• _ASSIGNMENT_: Which lines below include "final"? Copy them all.

>>>

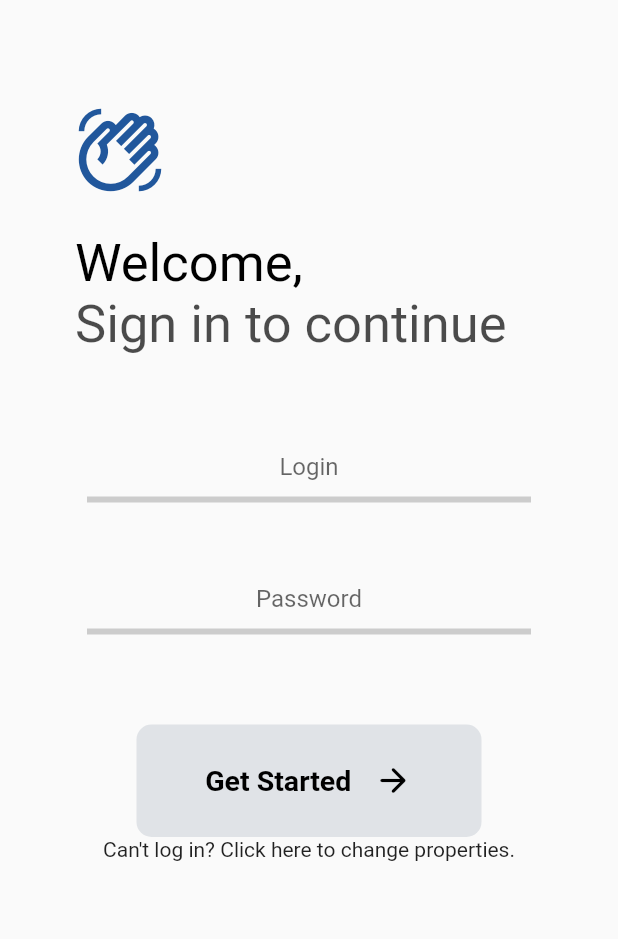
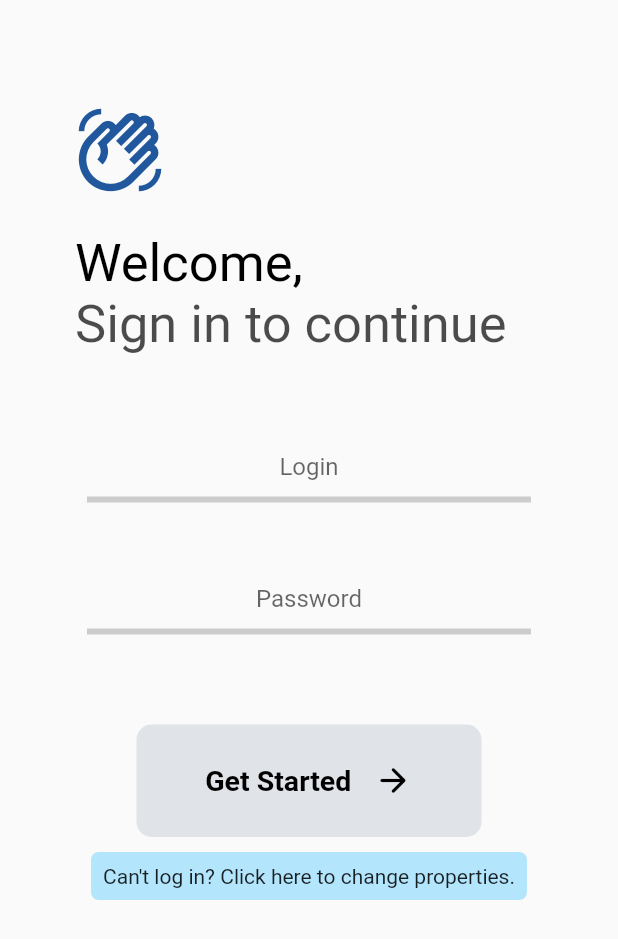
Before and after one commit to reka2k/GEM, a Flutter app: the screen it shows after launch, on a phone screen of 412 x 824 dp. Shown: the top 939 px of the screen. Run offline on Flutter 3.47's test engine with Material 2 defaults, Android fonts, the phone set to English and light mode, and no system bars; our stand-ins replace loading_animation_widget, syncfusion_flutter_charts.

Commit message:
Add files via upload

```diff
--- a/gemMobile/lib/services/config.dart
+++ b/gemMobile/lib/services/config.dart
@@ -17,10 +17,8 @@ class ConfigService {
     try {
       final configFile = await _localConfigFile;
 
-      //Read the file
       final config = await configFile.readAsString();
 
-      print(jsonDecode(config));
       return jsonDecode(config);
     } catch (e) {
       return null;
--- a/gemMobile/lib/services/facture_service.dart
+++ b/gemMobile/lib/services/facture_service.dart
@@ -156,6 +156,8 @@ class FactureService {
 
   _calculFactureHCHP(DateTime date) async {
     await _getRelevesData();
+    return 0;
+    // TODO: FAIRE LE CALCUL DE FACTURE HEURES PLEINES/CREUSES !!!
   }
 
   _calculFactureBase(DateTime date) async {
--- a/gemMobile/lib/views/login_view.dart
+++ b/gemMobile/lib/views/login_view.dart
@@ -106,7 +106,15 @@ class _LoginScreenState extends State<LoginScreen> {
 
   @override
   Widget build(BuildContext context) {
-    return Scaffold(
+    return GestureDetector(
+      onTap: () {
+        FocusScopeNode currentFocus = FocusScope.of(context);
+
+        if (!currentFocus.hasPrimaryFocus) {
+          currentFocus.unfocus();
+        }
+      },
+      child: Scaffold(
         resizeToAvoidBottomInset: true,
         body: SafeArea(
           bottom: false,
@@ -188,11 +196,18 @@ class _LoginScreenState extends State<LoginScreen> {
                                 },
                               ),
                               Center(
+                                child: Container(
+                                  margin: EdgeInsets.only(top: 10),
+                                  padding: EdgeInsets.all(8),
+                                  decoration: BoxDecoration(
+                                      color: Colors.lightBlue[100],
+                                      borderRadius: BorderRadius.circular(5)),
                                   child: InkWell(
                                     onTap: () => showAlertDialog(context),
                                     child: const Text(
                                         "Can't log in? Click here to change properties.",
                                         maxLines: 1),
+                                  ),
                                 ),
                               )
                             ],
@@ -203,6 +218,7 @@ class _LoginScreenState extends State<LoginScreen> {
                   ),
                 ),
         ),
+      ),
     );
   }
 }
--- a/gemMobile/lib/widgets/solaire_chart.dart
+++ b/gemMobile/lib/widgets/solaire_chart.dart
@@ -29,10 +29,8 @@ class _SolaireChartState extends State<SolaireChart> {
             enable: true,
           ),
           primaryXAxis: DateTimeAxis(),
-          series: <CartesianSeries<Solaire, DateTime>>[
-            SplineAreaSeries<Solaire, DateTime>(
-                borderColor: Colors.green[700],
-                borderWidth: 2,
+          series: <SplineSeries<Solaire, DateTime>>[
+            SplineSeries<Solaire, DateTime>(
                 name: "Consommation",
                 color: Colors.green,
                 dataSource: widget.data,
```
Also changed, not shown: gemMobile/lib/views/compteur_view.dart (+12 -4 lines). Lines whose indentation alone changed are shown as unchanged.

<<<

• _OUTPUT_:
       final configFile = await _localConfigFile;
       final config = await configFile.readAsString();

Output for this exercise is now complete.